Task requirements =
Working from the listing below, pick each line containing the word "tags" and copy it.

Extracted entries =
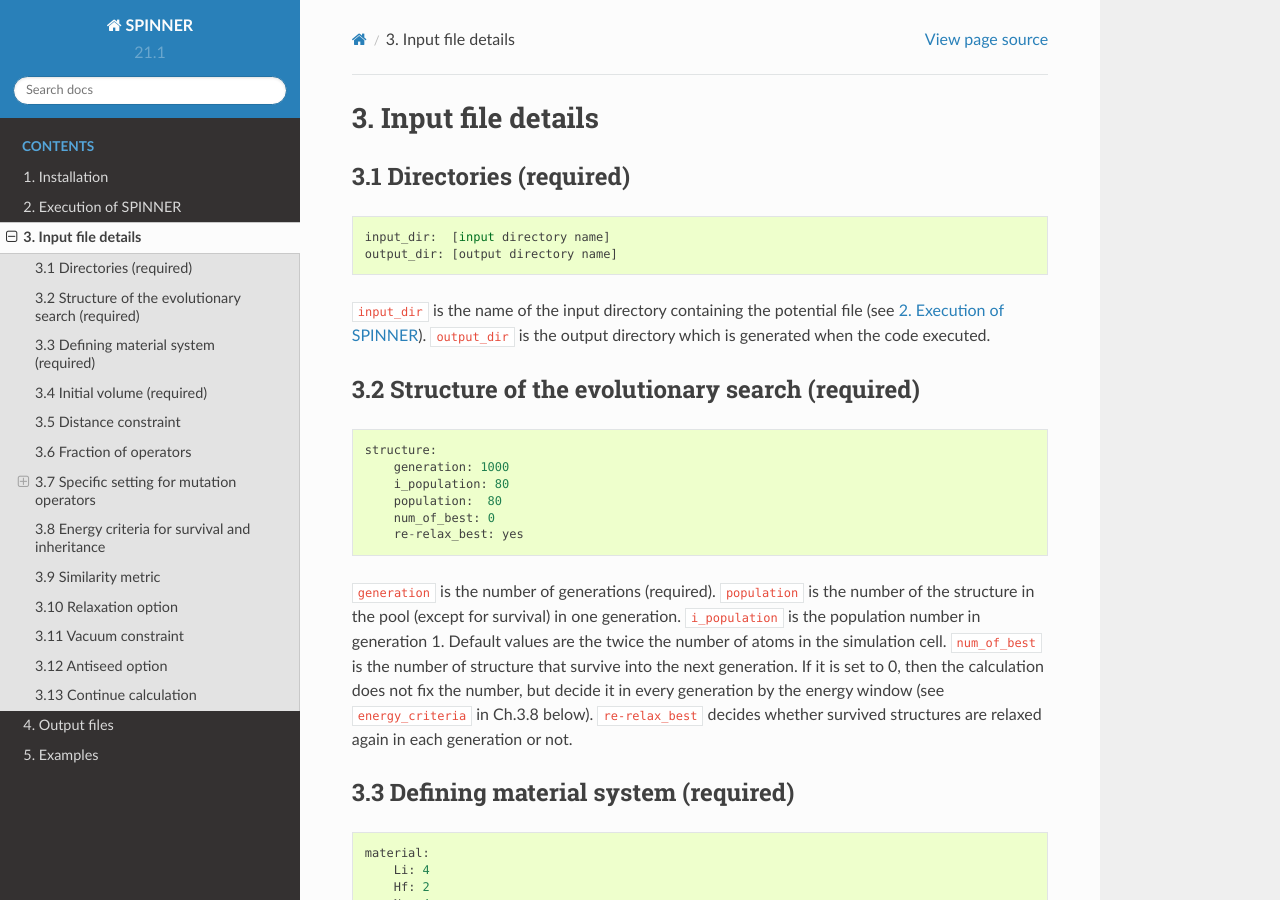
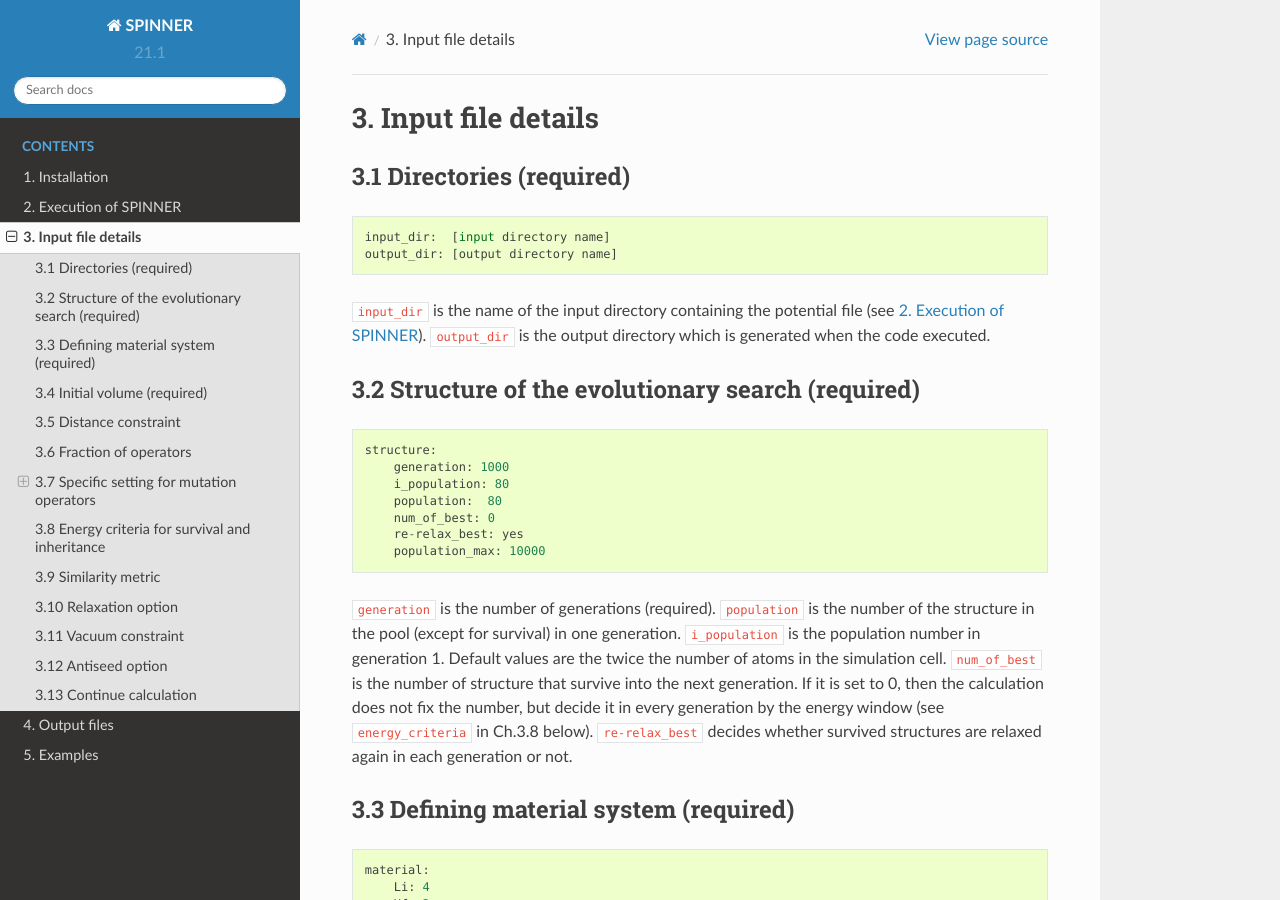
Before and after one commit to MDIL-SNU/SPINNER, a Sphinx documentation site: the page built from docs/tags/tags.rst, in a window 1280 px wide and 900 px high. Built offline with Sphinx 7.4.7 and the Read the Docs theme 2.0.0, drawn with Linux system fonts in a browser that asks for light colours.

Commit message:
Update tags.rst

```diff
--- a/docs/tags/tags.rst
+++ b/docs/tags/tags.rst
@@ -24,6 +24,7 @@
       population:  80
       num_of_best: 0
       re-relax_best: yes
+      population_max: 10000
 
 :code:`generation` is the number of generations (required). :code:`population` is the number of the structure in the pool (except for survival) in one generation. :code:`i_population` is the population number in generation 1. Default values are the twice the number of atoms in the simulation cell. :code:`num_of_best` is the number of structure that survive into the next generation. If it is set to 0, then the calculation does not fix the number, but decide it in every generation by the energy window (see :code:`energy_criteria` in Ch.3.8 below). :code:`re-relax_best` decides whether survived structures are relaxed again in each generation or not.
 
```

Response to this exercise =
Before and after one commit to MDIL-SNU/SPINNER, a Sphinx documentation site: the page built from docs/tags/tags.rst, in a window 1280 px wide and 900 px high. Built offline with Sphinx 7.4.7 and the Read the Docs theme 2.0.0, drawn with Linux system fonts in a browser that asks for light colours.
Update tags.rst
--- a/docs/tags/tags.rst
+++ b/docs/tags/tags.rst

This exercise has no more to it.